→ What you are asked to do: Write out every record below exactly, so that nothing differs from what is shown.

[Materials provided Boundary: Start]

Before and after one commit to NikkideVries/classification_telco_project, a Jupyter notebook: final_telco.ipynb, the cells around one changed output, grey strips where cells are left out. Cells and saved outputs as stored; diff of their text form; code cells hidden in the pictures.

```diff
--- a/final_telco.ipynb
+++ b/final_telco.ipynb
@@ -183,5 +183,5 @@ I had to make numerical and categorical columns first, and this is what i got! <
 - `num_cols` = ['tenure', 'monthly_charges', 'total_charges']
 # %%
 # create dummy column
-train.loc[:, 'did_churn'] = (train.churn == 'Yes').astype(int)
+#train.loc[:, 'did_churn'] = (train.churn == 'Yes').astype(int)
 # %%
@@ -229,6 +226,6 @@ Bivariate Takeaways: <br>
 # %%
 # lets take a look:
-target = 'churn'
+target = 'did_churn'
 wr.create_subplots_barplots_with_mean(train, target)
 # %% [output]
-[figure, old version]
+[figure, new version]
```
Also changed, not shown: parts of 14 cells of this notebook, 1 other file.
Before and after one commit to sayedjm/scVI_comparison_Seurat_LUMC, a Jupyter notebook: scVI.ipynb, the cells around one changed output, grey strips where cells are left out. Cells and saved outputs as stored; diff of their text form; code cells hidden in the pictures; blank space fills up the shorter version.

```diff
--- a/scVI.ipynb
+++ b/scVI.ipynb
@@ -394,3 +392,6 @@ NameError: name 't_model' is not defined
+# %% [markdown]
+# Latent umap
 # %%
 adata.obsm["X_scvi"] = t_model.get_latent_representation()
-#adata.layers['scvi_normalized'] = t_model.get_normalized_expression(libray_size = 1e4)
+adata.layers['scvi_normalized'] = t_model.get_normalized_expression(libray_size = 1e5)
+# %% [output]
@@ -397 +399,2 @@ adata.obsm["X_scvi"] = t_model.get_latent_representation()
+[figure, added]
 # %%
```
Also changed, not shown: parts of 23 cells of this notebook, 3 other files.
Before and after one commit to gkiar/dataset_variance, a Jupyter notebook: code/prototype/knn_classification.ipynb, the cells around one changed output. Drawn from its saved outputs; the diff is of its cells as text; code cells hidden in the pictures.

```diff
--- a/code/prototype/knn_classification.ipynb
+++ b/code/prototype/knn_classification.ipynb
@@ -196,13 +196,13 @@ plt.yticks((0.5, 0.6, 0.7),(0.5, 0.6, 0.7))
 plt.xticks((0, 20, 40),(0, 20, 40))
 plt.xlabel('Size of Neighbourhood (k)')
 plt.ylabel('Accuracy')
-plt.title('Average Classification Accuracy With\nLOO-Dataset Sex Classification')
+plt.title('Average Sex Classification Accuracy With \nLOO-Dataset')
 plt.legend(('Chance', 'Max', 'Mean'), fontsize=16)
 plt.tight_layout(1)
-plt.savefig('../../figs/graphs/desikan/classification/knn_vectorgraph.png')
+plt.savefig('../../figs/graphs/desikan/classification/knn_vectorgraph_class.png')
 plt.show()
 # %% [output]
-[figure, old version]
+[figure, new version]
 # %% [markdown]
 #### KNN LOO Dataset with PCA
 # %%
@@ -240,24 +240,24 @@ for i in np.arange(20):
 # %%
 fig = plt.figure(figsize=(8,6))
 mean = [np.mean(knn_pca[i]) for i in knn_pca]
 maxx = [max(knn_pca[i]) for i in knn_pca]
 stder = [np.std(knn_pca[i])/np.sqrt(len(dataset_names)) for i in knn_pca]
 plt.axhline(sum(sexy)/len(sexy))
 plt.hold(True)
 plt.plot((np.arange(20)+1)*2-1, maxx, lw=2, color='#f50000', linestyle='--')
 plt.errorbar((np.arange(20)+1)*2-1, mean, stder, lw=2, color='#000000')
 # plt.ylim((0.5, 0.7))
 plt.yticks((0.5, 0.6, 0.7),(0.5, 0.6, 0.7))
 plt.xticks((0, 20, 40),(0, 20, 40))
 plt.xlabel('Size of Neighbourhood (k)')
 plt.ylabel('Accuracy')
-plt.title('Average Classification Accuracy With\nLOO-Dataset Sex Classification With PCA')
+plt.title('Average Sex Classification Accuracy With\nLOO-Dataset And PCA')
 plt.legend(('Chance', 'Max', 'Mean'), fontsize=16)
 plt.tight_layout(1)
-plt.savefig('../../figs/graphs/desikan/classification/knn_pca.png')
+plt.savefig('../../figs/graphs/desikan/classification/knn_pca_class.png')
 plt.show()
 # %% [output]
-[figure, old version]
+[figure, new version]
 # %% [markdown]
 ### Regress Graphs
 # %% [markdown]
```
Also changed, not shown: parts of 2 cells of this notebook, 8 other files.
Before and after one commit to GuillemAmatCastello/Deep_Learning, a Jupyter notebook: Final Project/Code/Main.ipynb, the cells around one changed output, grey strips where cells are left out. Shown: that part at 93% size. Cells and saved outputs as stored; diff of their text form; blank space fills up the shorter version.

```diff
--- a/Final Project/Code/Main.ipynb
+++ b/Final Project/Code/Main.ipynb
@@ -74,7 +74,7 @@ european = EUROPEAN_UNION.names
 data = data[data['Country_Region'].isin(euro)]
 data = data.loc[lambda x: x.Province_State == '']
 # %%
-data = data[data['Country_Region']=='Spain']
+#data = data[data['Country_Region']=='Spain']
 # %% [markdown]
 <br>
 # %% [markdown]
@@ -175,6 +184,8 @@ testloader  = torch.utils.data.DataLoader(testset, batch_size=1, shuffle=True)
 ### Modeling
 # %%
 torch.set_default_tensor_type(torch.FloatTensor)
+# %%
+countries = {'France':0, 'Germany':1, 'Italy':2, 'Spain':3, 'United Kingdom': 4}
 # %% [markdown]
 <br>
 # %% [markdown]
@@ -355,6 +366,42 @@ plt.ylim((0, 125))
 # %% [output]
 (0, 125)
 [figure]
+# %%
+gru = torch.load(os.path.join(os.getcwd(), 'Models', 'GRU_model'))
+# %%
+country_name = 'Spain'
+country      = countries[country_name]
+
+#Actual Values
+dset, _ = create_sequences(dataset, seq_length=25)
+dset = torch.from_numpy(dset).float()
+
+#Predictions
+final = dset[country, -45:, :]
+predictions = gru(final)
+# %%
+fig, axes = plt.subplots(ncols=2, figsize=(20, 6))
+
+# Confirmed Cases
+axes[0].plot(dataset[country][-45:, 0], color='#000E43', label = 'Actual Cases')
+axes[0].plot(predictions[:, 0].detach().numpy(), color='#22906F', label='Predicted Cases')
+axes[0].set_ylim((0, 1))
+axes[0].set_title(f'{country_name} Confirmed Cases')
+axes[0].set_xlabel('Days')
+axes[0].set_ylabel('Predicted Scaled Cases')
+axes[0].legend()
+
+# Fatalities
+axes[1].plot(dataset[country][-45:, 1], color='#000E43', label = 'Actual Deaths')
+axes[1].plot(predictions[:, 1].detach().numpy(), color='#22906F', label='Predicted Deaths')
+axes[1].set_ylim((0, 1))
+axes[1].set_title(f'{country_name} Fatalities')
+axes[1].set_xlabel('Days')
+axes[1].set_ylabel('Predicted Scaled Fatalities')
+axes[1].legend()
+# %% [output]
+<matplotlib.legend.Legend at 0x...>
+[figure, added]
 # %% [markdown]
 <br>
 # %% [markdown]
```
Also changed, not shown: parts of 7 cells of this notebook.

[Materials provided Boundary: End]

→ Solution:
Before and after one commit to NikkideVries/classification_telco_project, a Jupyter notebook: final_telco.ipynb, the cells around one changed output, grey strips where cells are left out. Cells and saved outputs as stored; diff of their text form; code cells hidden in the pictures.

```diff
--- a/final_telco.ipynb
+++ b/final_telco.ipynb
@@ -183,5 +183,5 @@ I had to make numerical and categorical columns first, and this is what i got! <
 - `num_cols` = ['tenure', 'monthly_charges', 'total_charges']
 # %%
 # create dummy column
-train.loc[:, 'did_churn'] = (train.churn == 'Yes').astype(int)
+#train.loc[:, 'did_churn'] = (train.churn == 'Yes').astype(int)
 # %%
@@ -229,6 +226,6 @@ Bivariate Takeaways: <br>
 # %%
 # lets take a look:
-target = 'churn'
+target = 'did_churn'
 wr.create_subplots_barplots_with_mean(train, target)
 # %% [output]
-[figure, old version]
+[figure, new version]
```
Also changed, not shown: parts of 14 cells of this notebook, 1 other file.
Before and after one commit to sayedjm/scVI_comparison_Seurat_LUMC, a Jupyter notebook: scVI.ipynb, the cells around one changed output, grey strips where cells are left out. Cells and saved outputs as stored; diff of their text form; code cells hidden in the pictures; blank space fills up the shorter version.

```diff
--- a/scVI.ipynb
+++ b/scVI.ipynb
@@ -394,3 +392,6 @@ NameError: name 't_model' is not defined
+# %% [markdown]
+# Latent umap
 # %%
 adata.obsm["X_scvi"] = t_model.get_latent_representation()
-#adata.layers['scvi_normalized'] = t_model.get_normalized_expression(libray_size = 1e4)
+adata.layers['scvi_normalized'] = t_model.get_normalized_expression(libray_size = 1e5)
+# %% [output]
@@ -397 +399,2 @@ adata.obsm["X_scvi"] = t_model.get_latent_representation()
+[figure, added]
 # %%
```
Also changed, not shown: parts of 23 cells of this notebook, 3 other files.
Before and after one commit to gkiar/dataset_variance, a Jupyter notebook: code/prototype/knn_classification.ipynb, the cells around one changed output. Drawn from its saved outputs; the diff is of its cells as text; code cells hidden in the pictures.

```diff
--- a/code/prototype/knn_classification.ipynb
+++ b/code/prototype/knn_classification.ipynb
@@ -196,13 +196,13 @@ plt.yticks((0.5, 0.6, 0.7),(0.5, 0.6, 0.7))
 plt.xticks((0, 20, 40),(0, 20, 40))
 plt.xlabel('Size of Neighbourhood (k)')
 plt.ylabel('Accuracy')
-plt.title('Average Classification Accuracy With\nLOO-Dataset Sex Classification')
+plt.title('Average Sex Classification Accuracy With \nLOO-Dataset')
 plt.legend(('Chance', 'Max', 'Mean'), fontsize=16)
 plt.tight_layout(1)
-plt.savefig('../../figs/graphs/desikan/classification/knn_vectorgraph.png')
+plt.savefig('../../figs/graphs/desikan/classification/knn_vectorgraph_class.png')
 plt.show()
 # %% [output]
-[figure, old version]
+[figure, new version]
 # %% [markdown]
 #### KNN LOO Dataset with PCA
 # %%
@@ -240,24 +240,24 @@ for i in np.arange(20):
 # %%
 fig = plt.figure(figsize=(8,6))
 mean = [np.mean(knn_pca[i]) for i in knn_pca]
 maxx = [max(knn_pca[i]) for i in knn_pca]
 stder = [np.std(knn_pca[i])/np.sqrt(len(dataset_names)) for i in knn_pca]
 plt.axhline(sum(sexy)/len(sexy))
 plt.hold(True)
 plt.plot((np.arange(20)+1)*2-1, maxx, lw=2, color='#f50000', linestyle='--')
 plt.errorbar((np.arange(20)+1)*2-1, mean, stder, lw=2, color='#000000')
 # plt.ylim((0.5, 0.7))
 plt.yticks((0.5, 0.6, 0.7),(0.5, 0.6, 0.7))
 plt.xticks((0, 20, 40),(0, 20, 40))
 plt.xlabel('Size of Neighbourhood (k)')
 plt.ylabel('Accuracy')
-plt.title('Average Classification Accuracy With\nLOO-Dataset Sex Classification With PCA')
+plt.title('Average Sex Classification Accuracy With\nLOO-Dataset And PCA')
 plt.legend(('Chance', 'Max', 'Mean'), fontsize=16)
 plt.tight_layout(1)
-plt.savefig('../../figs/graphs/desikan/classification/knn_pca.png')
+plt.savefig('../../figs/graphs/desikan/classification/knn_pca_class.png')
 plt.show()
 # %% [output]
-[figure, old version]
+[figure, new version]
 # %% [markdown]
 ### Regress Graphs
 # %% [markdown]
```
Also changed, not shown: parts of 2 cells of this notebook, 8 other files.
Before and after one commit to GuillemAmatCastello/Deep_Learning, a Jupyter notebook: Final Project/Code/Main.ipynb, the cells around one changed output, grey strips where cells are left out. Shown: that part at 93% size. Cells and saved outputs as stored; diff of their text form; blank space fills up the shorter version.

```diff
--- a/Final Project/Code/Main.ipynb
+++ b/Final Project/Code/Main.ipynb
@@ -74,7 +74,7 @@ european = EUROPEAN_UNION.names
 data = data[data['Country_Region'].isin(euro)]
 data = data.loc[lambda x: x.Province_State == '']
 # %%
-data = data[data['Country_Region']=='Spain']
+#data = data[data['Country_Region']=='Spain']
 # %% [markdown]
 <br>
 # %% [markdown]
@@ -175,6 +184,8 @@ testloader  = torch.utils.data.DataLoader(testset, batch_size=1, shuffle=True)
 ### Modeling
 # %%
 torch.set_default_tensor_type(torch.FloatTensor)
+# %%
+countries = {'France':0, 'Germany':1, 'Italy':2, 'Spain':3, 'United Kingdom': 4}
 # %% [markdown]
 <br>
 # %% [markdown]
@@ -355,6 +366,42 @@ plt.ylim((0, 125))
 # %% [output]
 (0, 125)
 [figure]
+# %%
+gru = torch.load(os.path.join(os.getcwd(), 'Models', 'GRU_model'))
+# %%
+country_name = 'Spain'
+country      = countries[country_name]
+
+#Actual Values
+dset, _ = create_sequences(dataset, seq_length=25)
+dset = torch.from_numpy(dset).float()
+
+#Predictions
+final = dset[country, -45:, :]
+predictions = gru(final)
+# %%
+fig, axes = plt.subplots(ncols=2, figsize=(20, 6))
+
+# Confirmed Cases
+axes[0].plot(dataset[country][-45:, 0], color='#000E43', label = 'Actual Cases')
+axes[0].plot(predictions[:, 0].detach().numpy(), color='#22906F', label='Predicted Cases')
+axes[0].set_ylim((0, 1))
+axes[0].set_title(f'{country_name} Confirmed Cases')
+axes[0].set_xlabel('Days')
+axes[0].set_ylabel('Predicted Scaled Cases')
+axes[0].legend()
+
+# Fatalities
+axes[1].plot(dataset[country][-45:, 1], color='#000E43', label = 'Actual Deaths')
+axes[1].plot(predictions[:, 1].detach().numpy(), color='#22906F', label='Predicted Deaths')
+axes[1].set_ylim((0, 1))
+axes[1].set_title(f'{country_name} Fatalities')
+axes[1].set_xlabel('Days')
+axes[1].set_ylabel('Predicted Scaled Fatalities')
+axes[1].legend()
+# %% [output]
+<matplotlib.legend.Legend at 0x...>
+[figure, added]
 # %% [markdown]
 <br>
 # %% [markdown]
```
Also changed, not shown: parts of 7 cells of this notebook.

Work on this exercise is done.